=== Section Start ===

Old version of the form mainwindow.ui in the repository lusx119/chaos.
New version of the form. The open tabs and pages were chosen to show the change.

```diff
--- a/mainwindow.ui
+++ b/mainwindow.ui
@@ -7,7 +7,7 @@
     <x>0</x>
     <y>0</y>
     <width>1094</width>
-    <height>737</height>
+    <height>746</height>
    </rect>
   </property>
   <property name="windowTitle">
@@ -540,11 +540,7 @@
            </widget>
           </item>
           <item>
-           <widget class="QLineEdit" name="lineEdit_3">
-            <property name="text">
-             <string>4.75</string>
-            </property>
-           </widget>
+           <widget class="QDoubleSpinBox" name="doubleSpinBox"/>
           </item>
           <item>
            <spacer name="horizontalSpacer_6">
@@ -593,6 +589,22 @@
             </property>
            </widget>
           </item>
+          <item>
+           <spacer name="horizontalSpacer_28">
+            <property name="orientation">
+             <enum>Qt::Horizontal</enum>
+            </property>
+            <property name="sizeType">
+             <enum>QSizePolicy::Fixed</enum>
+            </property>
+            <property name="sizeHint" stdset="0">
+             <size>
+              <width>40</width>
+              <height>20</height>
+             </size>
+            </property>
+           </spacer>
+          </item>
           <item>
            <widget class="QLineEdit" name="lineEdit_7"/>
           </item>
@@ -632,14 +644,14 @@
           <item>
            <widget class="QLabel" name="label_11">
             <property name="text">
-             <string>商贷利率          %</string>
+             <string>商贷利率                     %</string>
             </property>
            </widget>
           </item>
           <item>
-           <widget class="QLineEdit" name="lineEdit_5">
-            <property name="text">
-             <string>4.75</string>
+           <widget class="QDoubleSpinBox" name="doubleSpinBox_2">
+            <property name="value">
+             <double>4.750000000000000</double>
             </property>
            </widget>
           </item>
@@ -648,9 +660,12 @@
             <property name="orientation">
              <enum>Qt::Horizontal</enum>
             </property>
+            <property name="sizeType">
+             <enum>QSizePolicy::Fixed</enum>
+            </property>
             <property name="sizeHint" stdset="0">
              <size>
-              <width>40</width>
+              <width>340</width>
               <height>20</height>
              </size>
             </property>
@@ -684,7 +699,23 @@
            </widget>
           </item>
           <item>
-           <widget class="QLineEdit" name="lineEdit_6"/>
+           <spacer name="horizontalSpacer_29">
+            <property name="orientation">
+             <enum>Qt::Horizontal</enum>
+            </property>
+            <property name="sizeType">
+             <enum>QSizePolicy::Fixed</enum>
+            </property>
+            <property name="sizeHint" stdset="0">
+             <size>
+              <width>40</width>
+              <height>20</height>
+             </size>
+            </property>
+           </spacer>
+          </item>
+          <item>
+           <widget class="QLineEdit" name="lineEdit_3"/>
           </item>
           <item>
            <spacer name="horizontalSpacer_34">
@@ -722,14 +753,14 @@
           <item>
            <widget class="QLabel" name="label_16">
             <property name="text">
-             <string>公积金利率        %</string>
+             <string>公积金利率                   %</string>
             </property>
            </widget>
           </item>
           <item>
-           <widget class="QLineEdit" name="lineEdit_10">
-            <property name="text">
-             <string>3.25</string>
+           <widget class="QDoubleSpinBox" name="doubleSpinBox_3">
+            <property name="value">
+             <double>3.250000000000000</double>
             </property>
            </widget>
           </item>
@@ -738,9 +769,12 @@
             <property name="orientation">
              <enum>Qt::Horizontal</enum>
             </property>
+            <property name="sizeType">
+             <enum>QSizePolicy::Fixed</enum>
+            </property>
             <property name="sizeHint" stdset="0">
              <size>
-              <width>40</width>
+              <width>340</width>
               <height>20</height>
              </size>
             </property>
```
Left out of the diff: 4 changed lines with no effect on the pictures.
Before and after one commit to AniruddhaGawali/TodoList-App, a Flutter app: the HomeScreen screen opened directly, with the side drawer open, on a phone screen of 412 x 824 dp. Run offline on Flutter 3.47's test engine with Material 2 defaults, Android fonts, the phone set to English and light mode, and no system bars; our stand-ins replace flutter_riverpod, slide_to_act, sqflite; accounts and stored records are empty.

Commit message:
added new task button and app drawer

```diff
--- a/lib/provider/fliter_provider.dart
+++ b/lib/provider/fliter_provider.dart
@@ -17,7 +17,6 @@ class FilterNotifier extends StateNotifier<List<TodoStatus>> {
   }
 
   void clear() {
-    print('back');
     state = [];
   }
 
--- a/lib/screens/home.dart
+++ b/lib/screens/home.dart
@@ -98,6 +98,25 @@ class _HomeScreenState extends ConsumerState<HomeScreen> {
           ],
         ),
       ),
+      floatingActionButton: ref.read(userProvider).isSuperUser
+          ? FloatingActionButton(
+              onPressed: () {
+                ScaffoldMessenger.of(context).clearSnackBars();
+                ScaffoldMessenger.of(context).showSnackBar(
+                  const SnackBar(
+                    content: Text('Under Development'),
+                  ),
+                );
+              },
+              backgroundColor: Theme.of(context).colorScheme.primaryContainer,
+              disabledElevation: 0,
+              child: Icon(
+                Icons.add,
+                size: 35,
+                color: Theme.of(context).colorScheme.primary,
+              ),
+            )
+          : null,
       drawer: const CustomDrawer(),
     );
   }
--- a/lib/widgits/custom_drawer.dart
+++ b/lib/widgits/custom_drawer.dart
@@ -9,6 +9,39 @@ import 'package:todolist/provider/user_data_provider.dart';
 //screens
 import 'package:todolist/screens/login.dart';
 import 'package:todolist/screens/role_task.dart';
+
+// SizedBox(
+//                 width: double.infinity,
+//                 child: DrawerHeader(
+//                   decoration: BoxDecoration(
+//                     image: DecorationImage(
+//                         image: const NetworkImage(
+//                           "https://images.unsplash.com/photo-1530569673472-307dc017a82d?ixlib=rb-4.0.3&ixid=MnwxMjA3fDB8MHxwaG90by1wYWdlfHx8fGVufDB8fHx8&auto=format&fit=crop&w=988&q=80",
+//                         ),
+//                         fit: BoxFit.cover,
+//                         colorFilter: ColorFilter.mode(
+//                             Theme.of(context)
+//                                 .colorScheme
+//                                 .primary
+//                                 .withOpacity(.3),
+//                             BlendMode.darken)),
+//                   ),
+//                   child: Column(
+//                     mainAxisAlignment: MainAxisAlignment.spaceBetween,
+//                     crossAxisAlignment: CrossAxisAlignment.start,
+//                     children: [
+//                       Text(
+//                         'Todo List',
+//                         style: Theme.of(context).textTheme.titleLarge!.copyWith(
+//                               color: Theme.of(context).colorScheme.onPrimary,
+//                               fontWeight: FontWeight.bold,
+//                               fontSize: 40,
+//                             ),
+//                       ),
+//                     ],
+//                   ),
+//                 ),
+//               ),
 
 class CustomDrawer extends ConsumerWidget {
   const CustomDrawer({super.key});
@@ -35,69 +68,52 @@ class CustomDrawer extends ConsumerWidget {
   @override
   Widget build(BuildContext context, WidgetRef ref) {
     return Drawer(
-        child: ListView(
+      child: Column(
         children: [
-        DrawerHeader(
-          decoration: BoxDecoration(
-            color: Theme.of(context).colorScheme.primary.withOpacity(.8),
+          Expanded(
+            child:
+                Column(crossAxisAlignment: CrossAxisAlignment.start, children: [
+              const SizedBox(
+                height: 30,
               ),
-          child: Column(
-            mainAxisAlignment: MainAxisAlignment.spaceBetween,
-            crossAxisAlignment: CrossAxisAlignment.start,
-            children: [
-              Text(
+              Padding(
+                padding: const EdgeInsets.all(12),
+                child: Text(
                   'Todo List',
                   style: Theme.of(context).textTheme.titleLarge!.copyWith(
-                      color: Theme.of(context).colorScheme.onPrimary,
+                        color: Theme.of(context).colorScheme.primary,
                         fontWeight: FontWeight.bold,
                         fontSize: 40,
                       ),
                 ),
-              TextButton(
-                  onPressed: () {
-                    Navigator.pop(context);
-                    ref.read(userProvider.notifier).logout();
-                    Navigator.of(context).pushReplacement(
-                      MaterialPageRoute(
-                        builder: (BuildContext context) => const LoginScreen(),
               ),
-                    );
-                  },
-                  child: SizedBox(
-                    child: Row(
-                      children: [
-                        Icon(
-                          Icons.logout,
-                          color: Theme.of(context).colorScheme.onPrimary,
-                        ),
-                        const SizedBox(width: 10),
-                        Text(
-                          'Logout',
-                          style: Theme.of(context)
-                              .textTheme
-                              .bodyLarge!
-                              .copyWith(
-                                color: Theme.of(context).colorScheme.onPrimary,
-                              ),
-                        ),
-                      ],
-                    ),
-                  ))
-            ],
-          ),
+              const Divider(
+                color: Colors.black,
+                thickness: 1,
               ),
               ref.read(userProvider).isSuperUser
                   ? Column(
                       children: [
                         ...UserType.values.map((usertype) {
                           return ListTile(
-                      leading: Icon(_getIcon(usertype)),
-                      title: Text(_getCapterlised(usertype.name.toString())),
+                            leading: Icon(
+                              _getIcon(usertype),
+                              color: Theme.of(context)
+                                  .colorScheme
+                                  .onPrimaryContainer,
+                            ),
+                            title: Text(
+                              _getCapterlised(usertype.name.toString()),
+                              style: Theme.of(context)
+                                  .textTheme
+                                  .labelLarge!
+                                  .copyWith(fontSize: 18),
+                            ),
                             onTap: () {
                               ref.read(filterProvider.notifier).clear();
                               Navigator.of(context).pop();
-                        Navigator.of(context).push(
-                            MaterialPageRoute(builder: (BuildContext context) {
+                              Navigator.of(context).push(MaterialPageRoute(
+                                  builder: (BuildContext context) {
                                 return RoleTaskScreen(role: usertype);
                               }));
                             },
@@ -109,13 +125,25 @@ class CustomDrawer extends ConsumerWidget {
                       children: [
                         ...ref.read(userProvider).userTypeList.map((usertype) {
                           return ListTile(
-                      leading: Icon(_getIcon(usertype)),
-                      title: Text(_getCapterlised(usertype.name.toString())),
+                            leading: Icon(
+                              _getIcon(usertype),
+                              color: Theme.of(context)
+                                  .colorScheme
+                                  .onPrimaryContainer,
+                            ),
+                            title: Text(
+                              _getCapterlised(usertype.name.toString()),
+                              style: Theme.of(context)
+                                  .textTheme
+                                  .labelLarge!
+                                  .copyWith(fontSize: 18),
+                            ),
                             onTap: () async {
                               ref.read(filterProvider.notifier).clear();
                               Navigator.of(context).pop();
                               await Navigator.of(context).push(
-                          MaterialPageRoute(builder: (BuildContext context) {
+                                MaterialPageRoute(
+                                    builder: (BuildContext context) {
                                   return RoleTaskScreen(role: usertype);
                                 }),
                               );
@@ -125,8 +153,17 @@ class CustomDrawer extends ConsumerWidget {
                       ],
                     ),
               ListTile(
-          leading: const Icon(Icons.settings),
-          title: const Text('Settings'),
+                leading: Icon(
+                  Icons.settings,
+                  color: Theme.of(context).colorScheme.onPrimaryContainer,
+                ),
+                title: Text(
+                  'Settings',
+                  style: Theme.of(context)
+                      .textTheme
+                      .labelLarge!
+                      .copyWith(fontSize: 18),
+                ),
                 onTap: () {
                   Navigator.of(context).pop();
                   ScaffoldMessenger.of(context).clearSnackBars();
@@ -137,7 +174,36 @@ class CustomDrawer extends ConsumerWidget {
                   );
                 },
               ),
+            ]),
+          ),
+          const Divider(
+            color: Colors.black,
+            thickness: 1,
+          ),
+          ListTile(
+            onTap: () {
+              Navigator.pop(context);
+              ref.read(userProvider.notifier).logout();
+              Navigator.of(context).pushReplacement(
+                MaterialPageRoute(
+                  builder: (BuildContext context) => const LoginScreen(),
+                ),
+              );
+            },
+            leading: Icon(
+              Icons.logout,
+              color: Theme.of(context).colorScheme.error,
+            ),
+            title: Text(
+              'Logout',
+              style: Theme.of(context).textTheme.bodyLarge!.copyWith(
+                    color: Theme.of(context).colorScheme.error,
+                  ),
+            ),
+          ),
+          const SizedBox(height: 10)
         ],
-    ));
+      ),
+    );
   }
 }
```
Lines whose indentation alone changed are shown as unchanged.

=== Section End ===

Across the entries, how many lines contain the word "black"? State that number and nothing else.

2